Jan 9, 2010

Best Films of the 1930s: The Wizard of Oz

1. The Wizard of Oz (Fleming, 1939)
2. It Happened One Night (Capra, 1934)
La Regle du Jeu (Renoir, 1939)
4. Snow White and the Seven Dwarfs (Disney, 1937)
5. The Lady Vanishes (Hitchcock, 1938)
6. King Kong (Cooper, 1933)
7. Gone With The Wind (Fleming, 1939)
8. Holiday (Cukor, 1938)
9. Top Hat (Sandrich, 1935)
10. Duck Soup (McCarey, 1933)

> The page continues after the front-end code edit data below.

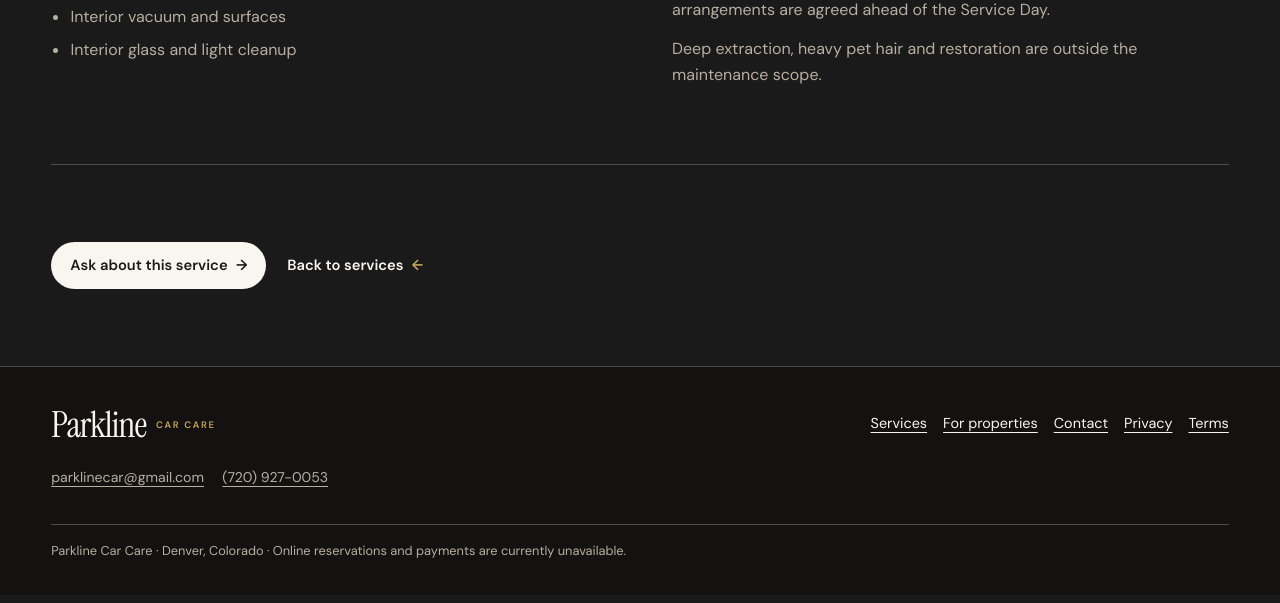
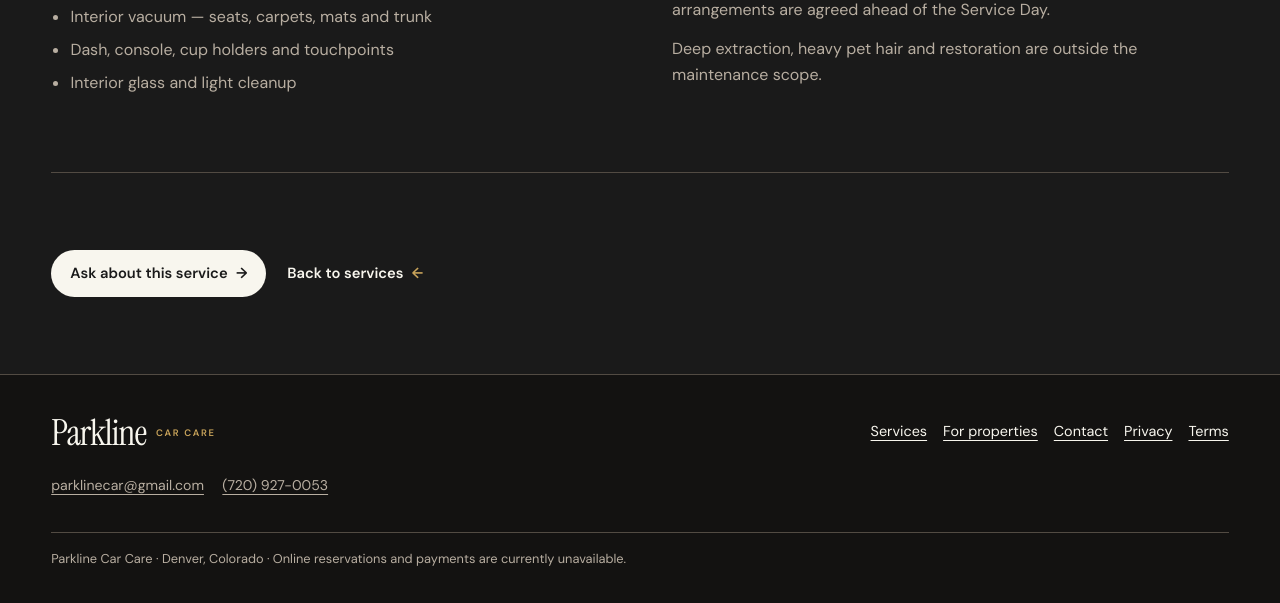
Before and after one commit to youropensign/parkline-car-care, a plain HTML site: page services/signature-complete/index.html in a window 1280 px wide. Shown: the part 569-1172 px from the top of the page. Drawn offline with Linux system fonts and the light colour scheme.

```diff
--- a/services/signature-complete/index.html
+++ b/services/signature-complete/index.html
@@ -82,7 +82,8 @@
           <h2>What’s included</h2>
           <ul class="scope-list">
             <li>Exterior care</li>
-            <li>Interior vacuum and surfaces</li>
+            <li>Interior vacuum — seats, carpets, mats and trunk</li>
+            <li>Dash, console, cup holders and touchpoints</li>
             <li>Interior glass and light cleanup</li>
           </ul>
         </div>
```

From a long-list that includes:—The Awful Truth, The 39 Steps, Bringing Up Baby, Scarface, Horse Feathers, Modern Times, M, Mr Smith Goes to Washington, L'Atalante, Nosferatu, Trouble in Paradise, The Blue Angel, All Quiet on the Western Front, Morocco, Gunga Din, Only Angels Have Wings, Stagecoach, City Lights, Angels Have Dirty Faces, Freaks, The Adventures of Robin Hood, Wuthering Heights, Camille, A Farewell to Arms, Frankenstein, La Grande Illusion, You Can't Take it With You, A Night at the Opera, 42nd Street, Mr Deeds Goes to Town, The Public Enemy
The films I most prize are the ones that look normal, and sound normal, and feel normal, but unfurl with the sinuous, sneaky logic of a dream. Movies that cast a spell. I don't mean surrealism — not a fan. I mean a big-budget studio picture that despite the involvement of hundreds of people, from money-grubbing producers to eagle-eyed costumiers, seems to have bloomed from the unconscious of a drowsy Keats. Birth is such a picture. So is Heat. And Blue Velvet. And Night of the Hunter. But the stepmother of them all is The Wizard of Oz. I recently had a spirited debate with my friend Nat about my theory that one cannot know and enjoy a picture made before you were born with quite the same casual intimacy of a film made in your lifetime. That older film can be 100 times better but it still doesn't breathe the same air you do in the same way that even a cruddy picture produced yesterday can. He brought up he example of a child watching the Wizard of Oz: doesnt it cast just as powerful a spell over child as anything produced last year. He had a point, but it had more to do with childhood, I think, than film's power to transcend period. Childhood is the one time of our lives where true communion with the past is possible. Surveying the films of the thirties — from King Kong to Snow White to The Wizard of Oz — is like taking a walking tour of my childhood. Not even a hundred Christmas viewings can dispel Oz's sheer oddity — its winged monkeys, flying cattle and evaporating witches — and yet the whole thing is dealt straight: I love the way Dorothy sets down in Oz and almost immediately starts dispensing good solid mid-western advice. Any film that gets both Michael Jackson and Salman Rushdie in its corner is doing something right.

1 comment:

  1. I think I'd probably put M first on this list. I'd have to include The Testament of Dr. Mabuse somewhere, I'd place The Awful Truth far ahead of Duck Soup, and Ruggles of Red Gap ahead of The Awful Truth, I'd want a spot for Dodsworth, but most importantly, my list would be very Ford-heavy: Stagecoach and Young Mr. Lincoln at the least, and maybe Doctor Bull too.